King was also inside the home when President Lyndon Johnson announced a bill that would become the Voting Rights Act of 1965.
“There was a synergy going on in that house during those critical times,” Jawana Jackson, the only child of Dr. and Mrs. Jackson, said in a release shared with ESSENCE. “Whether that was when Uncle Martin was praying the morning of the Selma to Montgomery march or whether he was talking to President Johnson (by phone) in the little bedroom of that home, I always got a sense of energy and a sense of hope for the future.”
The Jackson House played an important role in the Civil Rights Movement. Jackson, the sole owner of the Jackson House, reached out to The Henry Ford about a year ago, asking if it would take over the preservation of the Jackson House and its legacy.
“The promise I made to my parents at their deaths to preserve our rich family legacy is now fulfilled,” Jackson said in a release shared with ESSENCE. “I am honored to partner with The Henry Ford to enhance the visitor experience with the addition of the Jackson House at Greenfield Village.

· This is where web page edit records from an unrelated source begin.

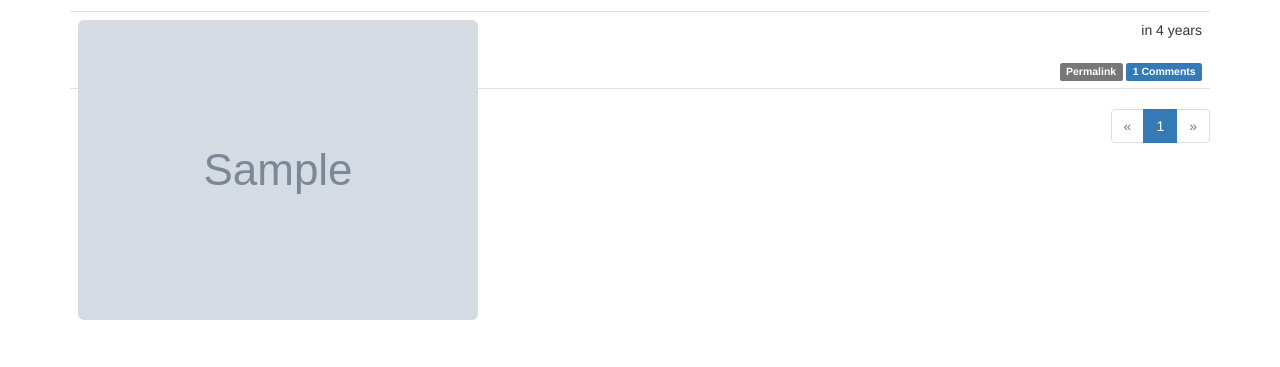
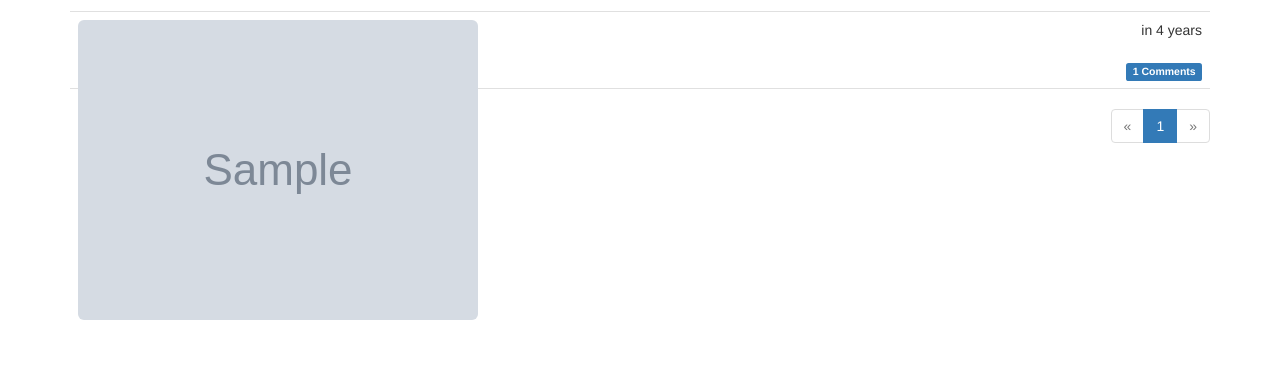
Before and after one commit to yyt030/badou.com, a Flask app: template app/templates/user.html in a window 1280 px wide. Shown: the part 433-800 px from the top of the page. Run offline with Flask 2, Linux system fonts and the light colour scheme; tables that the repository leaves empty hold one stand-in row (values such as "Sample post"); the template is opened without the code that fills it: values that come from a table or form of the project are taken from there, most other values are stand-ins (such as "Sample title", 1, 10 or a date in 2020); grey boxes marked "Sample" are stand-in pictures; some libraries are stand-ins or nearby versions.

Commit message:
delete link

```diff
--- a/app/templates/_posts.html
+++ b/app/templates/_posts.html
@@ -28,9 +28,9 @@
                             <span class="label label-danger">Edit [Admin]</span>
                         </a>
                     {% endif %}
-                    <a href="{{ url_for('.post', id=post.id) }}">
-                        <span class="label label-default">Permalink</span>
-                    </a>
+{#                    <a href="{{ url_for('.post', id=post.id) }}">#}
+{#                        <span class="label label-default">Permalink</span>#}
+{#                    </a>#}
                     <a href="{{ url_for('.post', id=post.id) }}#comments">
                         <span class="label label-primary">{{ post.comments.count() }} Comments</span>
                     </a>
--- a/app/templates/post.html
+++ b/app/templates/post.html
@@ -6,7 +6,7 @@
 
 {% block page_content %}
     {% include '_posts.html' %}
-    <h4 id="comments">Comments</h4>
+    <h4 id="comments">回答</h4>
     {% if current_user.can(Permission.COMMENT) %}
         <div class="comment-form">
             {{ wtf.quick_form(form) }}
```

This historic private residence will now be included among other nationally significant homes and artifacts which represent America’s commitment to justice, peace, and freedom for all.”
The Henry Ford Museum will acquire The Jackson House and its artifacts, including Dr. King’s neckties and pajamas and the chair in which he watched Johnson’s televised announcement about the Voting Rights Act.
The museum, named after Henry Ford, the founder of the Ford Motor Company and an American businessman, is on 250 acres and includes Greenfield Village, which has over 80 antique structures.
The Jackson House will be dismantled this year and transported by truck more than 800 miles to Dearborn, Michigan, where it will be restored and eventually displayed in the village.
The Jackson House will join other important historical artifacts, including the workshop where Orville and Wilbur Wright invented their first airplane, the Montgomery bus on which Rosa Parks refused to give up her seat to a white man in 1955 and the chair that Lincoln sat on at Ford’s Theatre in Washington when he was assassinated in 1865.
According to Patricia Mooradian, president and chief executive of The Henry Ford, visitors to Greenfield Village can go through the Jackson House. With more than 1.5 million yearly visitors, including tens of thousands of schoolchildren, The Henry Ford hopes to increase the Jackson House’s visibility on a national and international scale.
“We believe these authentic structures evoke powerful emotions and give insight into pivotal events that unfolded in American history,” said Mooradian. “The Henry Ford has spent nearly 95 years captivating audiences from around the globe with stories of American innovation, ingenuity and resourcefulness. Thanks to this collaboration with Jawana Jackson, we will be able to dedicate our expertise and resources to preserving and sharing the Jackson House and its important place in American history for generations.”